As the Confederate Army of Northern Virginia and the Union Army of the Potomac dueled it out in central Virginia during the Bristoe campaign, General Robert E. Lee dispatched cavalry under Brig. Gen. John Imboden to raid in the Shenandoah Valley and attack the vulnerable Union garrison at Charlestown, West Virginia, in an effort to draw Union forces away from his front. By October 17, Imboden's force had reached Berryville, where they skirmished with a company of the 1st New York Cavalry before driving them back to Charlestown. The presence of the Confederates was reported to Benjamin Simpson, commander of the Charlestown garrison. The inexperienced Simpson, having been mustered into service only 17 days earlier, dismissed recommendations to fall back on the much more strongly defended Harpers Ferry, believing Charlestown was not the target of the Confederate raid.

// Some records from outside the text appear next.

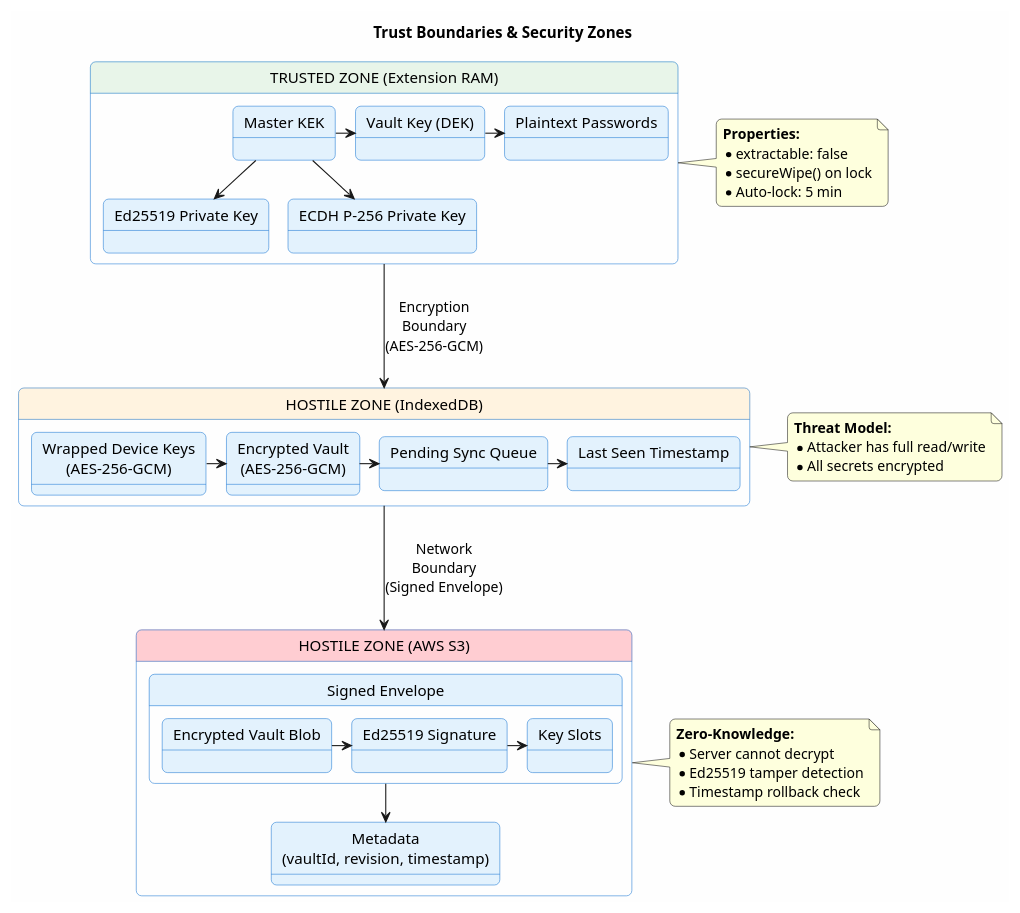
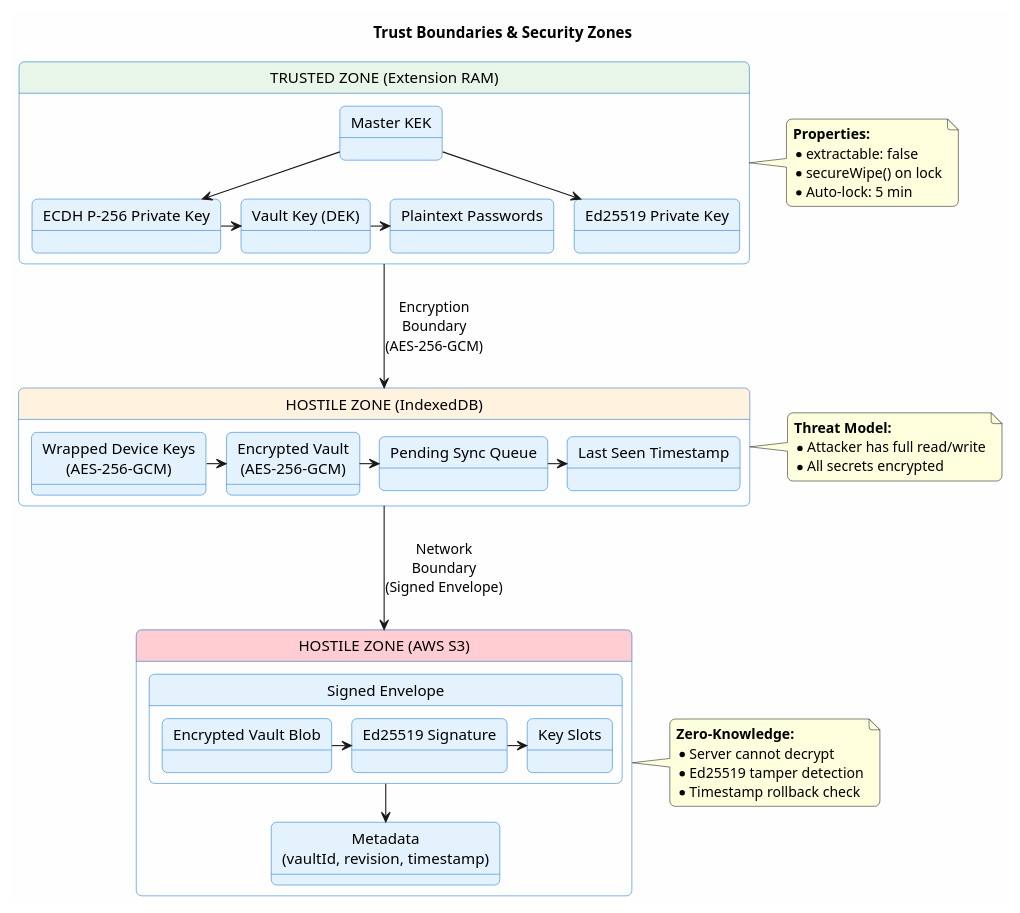
One commit to ArionStudio/engr-serverless-pm changed the diagram in docs/architecture/02-trust-boundaries.puml. Above: the diagram before and after it, drawn with PlantUML. The commit also changed 7 other files, not shown here.

```diff
--- a/docs/architecture/02-trust-boundaries.puml
+++ b/docs/architecture/02-trust-boundaries.puml
@@ -1,77 +1,77 @@
 @startuml 02-trust-boundaries
 title Trust Boundaries & Security Zones
 
 skinparam backgroundColor #FEFEFE
 skinparam roundcorner 10
 skinparam shadowing false
 
 skinparam state {
     BackgroundColor #E3F2FD
     BorderColor #1976D2
 }
 
 ' === TRUSTED ZONE ===
 state "TRUSTED ZONE (Extension RAM)" as trusted #E8F5E9 {
     state "Master KEK" as masterKek
     state "Vault Key (DEK)" as vaultKey
     state "Ed25519 Private Key" as signKey
     state "ECDH P-256 Private Key" as ecdhKey
     state "Plaintext Passwords" as plaintext
 
-    masterKek -right-> vaultKey
+    ecdhKey -right-> vaultKey
     vaultKey -right-> plaintext
     masterKek -down-> signKey
     masterKek -down-> ecdhKey
 }
 
 ' === HOSTILE DISK ===
 state "HOSTILE ZONE (IndexedDB)" as disk #FFF3E0 {
     state "Wrapped Device Keys\n(AES-256-GCM)" as wrappedKeys
     state "Encrypted Vault\n(AES-256-GCM)" as encVault
     state "Pending Sync Queue" as syncQueue
     state "Last Seen Timestamp" as timestamp
 
     wrappedKeys -right-> encVault
     encVault -right-> syncQueue
     syncQueue -right-> timestamp
 }
 
 ' === HOSTILE CLOUD ===
 state "HOSTILE ZONE (AWS S3)" as cloud #FFCDD2 {
     state "Signed Envelope" as envelope {
         state "Encrypted Vault Blob" as s3Vault
         state "Ed25519 Signature" as signature
         state "Key Slots" as keySlots
     }
     state "Metadata\n(vaultId, revision, timestamp)" as metadata
 
     s3Vault -right-> signature
     signature -right-> keySlots
     envelope -down-> metadata
 }
 
 ' === ZONE CONNECTIONS ===
 trusted -down-> disk : Encryption\nBoundary\n(AES-256-GCM)
 disk -down-> cloud : Network\nBoundary\n(Signed Envelope)
 
 note right of trusted
     **Properties:**
     * extractable: false
     * secureWipe() on lock
     * Auto-lock: 5 min
 end note
 
 note right of disk
     **Threat Model:**
     * Attacker has full read/write
     * All secrets encrypted
 end note
 
 note right of cloud
     **Zero-Knowledge:**
     * Server cannot decrypt
     * Ed25519 tamper detection
     * Timestamp rollback check
 end note
 
 @enduml
```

At dawn on the 18th, Union pickets south of Charlestown were driven back by Imboden's advance. Simpson's 9th Maryland Infantry, numbering some 375 men, took up position in the Jefferson County Courthouse (in which John Brown was tried and hanged) and ordered the cavalry, consisting of one company each of the Loudoun Rangers and 6th Michigan Cavalry, to "take care of themselves". Upon entering town, Imboden sent a flag of truce to negotiate surrender, to which Simpson refused. The cavalry, seeing the hopelessness of the situation, decided to fight their way out and unite with the Harpers Ferry garrison. On the northeast outskirts of town, the Union cavalry encountered the 18th Virginia Cavalry and 62nd Virginia Mounted Infantry, who unleashed a volley at the column, sending several troopers and their horses to the ground. Those troopers who were still mounted broke left around their felled comrades and serendipitously rode into the Confederate right, which was proved to be its weak spot. The Union cavalry cut its way out, taking heavy losses: 17 captured, 2 killed and several wounded and nearly every horse shot, several killed.
Meanwhile, back in Charlestown, Imboden brought up his artillery, and again demanded the garrison's surrender, which was rebuked for a second time, whereupon Imboden began to shell the town. Under the artillery fire, Simpson was forced to abandon the courthouse and marched his men to a field northwest of town, not far from the earlier cavalry engagement. Imboden massed his forces in a woods facing the field and unleashed a deadly volley. After several minutes and only a few shots fired in return, Simpson finally surrendered his force, now totaling some 365 men.
The artillery fire had not gone unnoticed in nearby Harpers Ferry; the 17th Indiana battery, Cole's Maryland Cavalry, and the remainder of the Loudoun Rangers and 6th Michigan, totaling 300 men in all, were dispatched to reinforce the besieged garrison. Within 15 minutes they had engaged Imboden's force and a fierce firefight ensued that lasted the entirety of the afternoon. The reinforcements, however, were not strong enough to drive off Imboden and liberate the prisoners.
At around 5 p.m. the 34th Massachusetts Infantry, 400 strong, arrived, having been marched 18 miles from their camp at Berrysville to the sound of the artillery fire. As the sun set, the Bay Staters attacked Imboden, who with the cover of darkness elected to withdraw while still in possession of his prisoners and plunder from the town.
Imboden successfully attacked and defeated the Union garrison at Charlestown, exposing the weakness of Union forces in the Shenandoah Valley, taking only light losses. While his raid was successful, it had little overall impact on the fall campaigns, which ended shortly thereafter as the two armies went into winter quarters. For the Union's part, at considerable loss, they saved Charlestown from being sacked and burned and turned back Imboden's raid, which if had been allowed to continue may have had a larger strategic impact on the campaign in central Virginia.
- Goodheart, Briscoe, History of the Independent Loudoun Rangers: U.S. Cav. (Scouts) 1862-1865. McGill and Wallace; Washington, D.C., 1896.